Find how many lines in the entries below carry the word "Exploratory" and answer with only that figure.

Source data
########################################
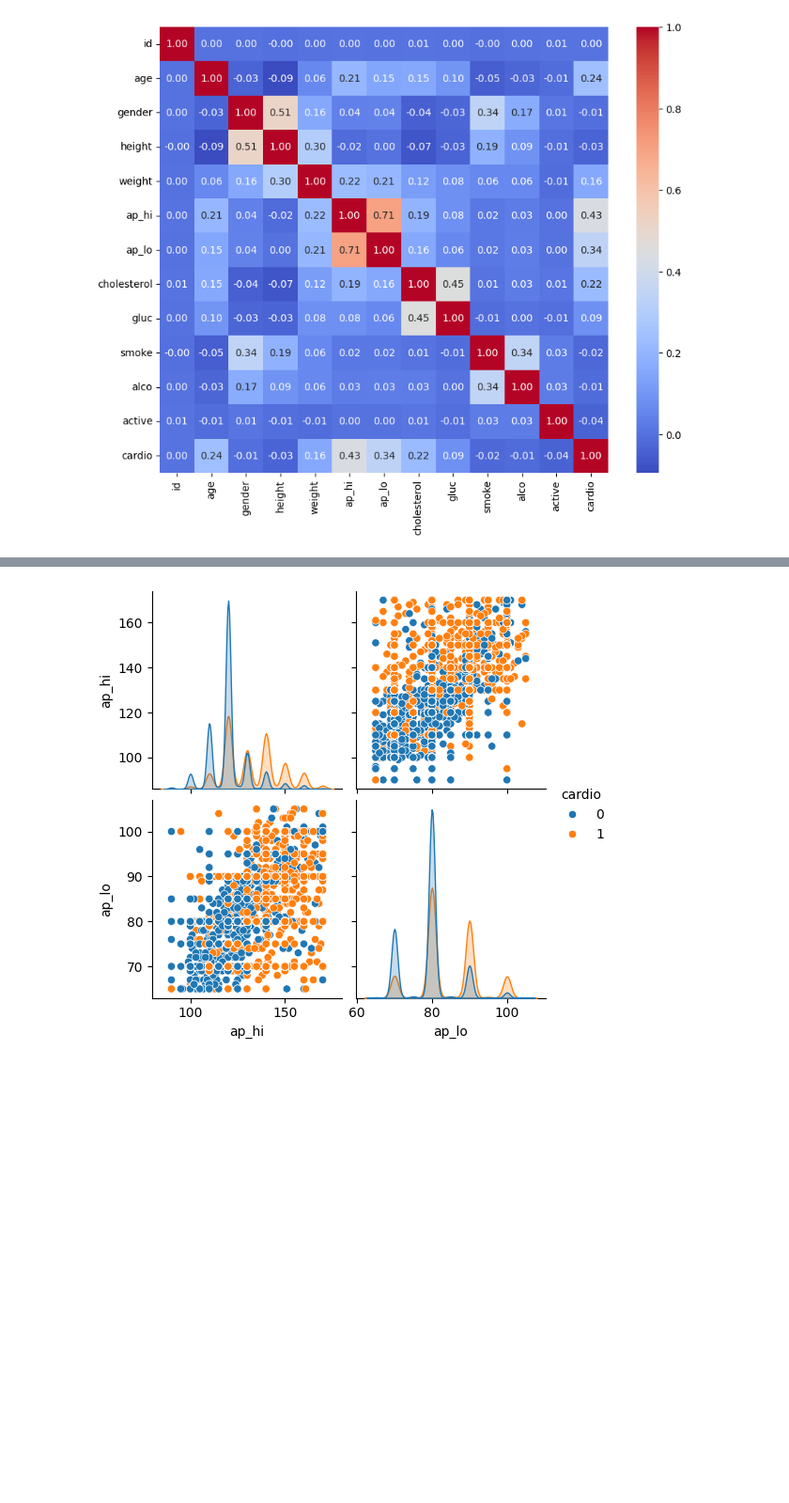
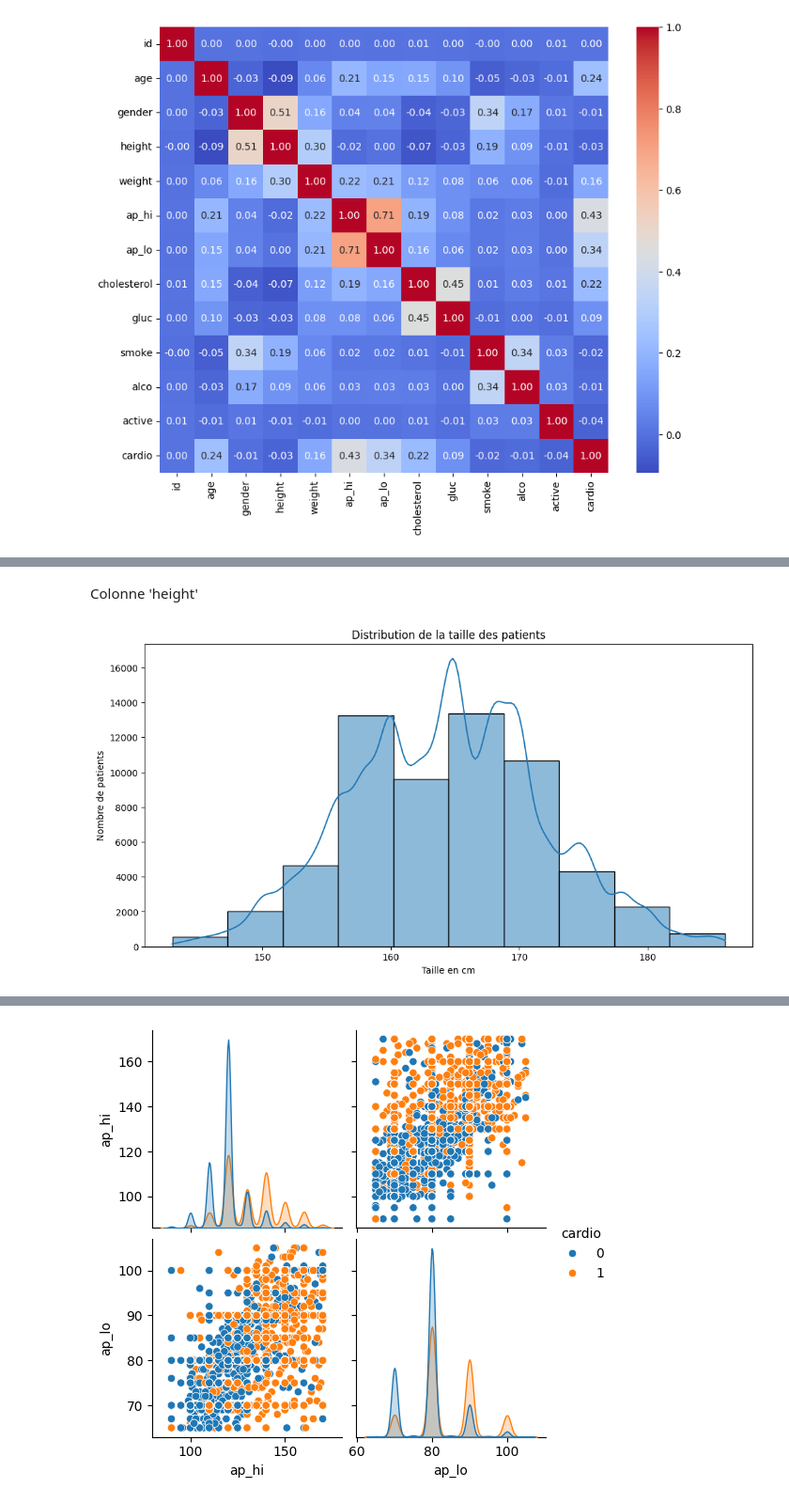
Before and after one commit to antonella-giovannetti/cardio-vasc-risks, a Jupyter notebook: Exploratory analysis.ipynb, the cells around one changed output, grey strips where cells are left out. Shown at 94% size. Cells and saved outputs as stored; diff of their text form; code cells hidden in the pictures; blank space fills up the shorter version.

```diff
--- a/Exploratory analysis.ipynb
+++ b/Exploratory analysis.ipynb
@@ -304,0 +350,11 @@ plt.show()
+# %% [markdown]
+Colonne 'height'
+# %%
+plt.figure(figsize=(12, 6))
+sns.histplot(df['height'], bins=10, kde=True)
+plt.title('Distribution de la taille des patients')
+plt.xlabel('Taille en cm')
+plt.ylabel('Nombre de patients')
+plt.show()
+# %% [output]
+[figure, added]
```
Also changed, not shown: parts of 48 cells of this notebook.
########################################
=== Reply to the exercise ===
3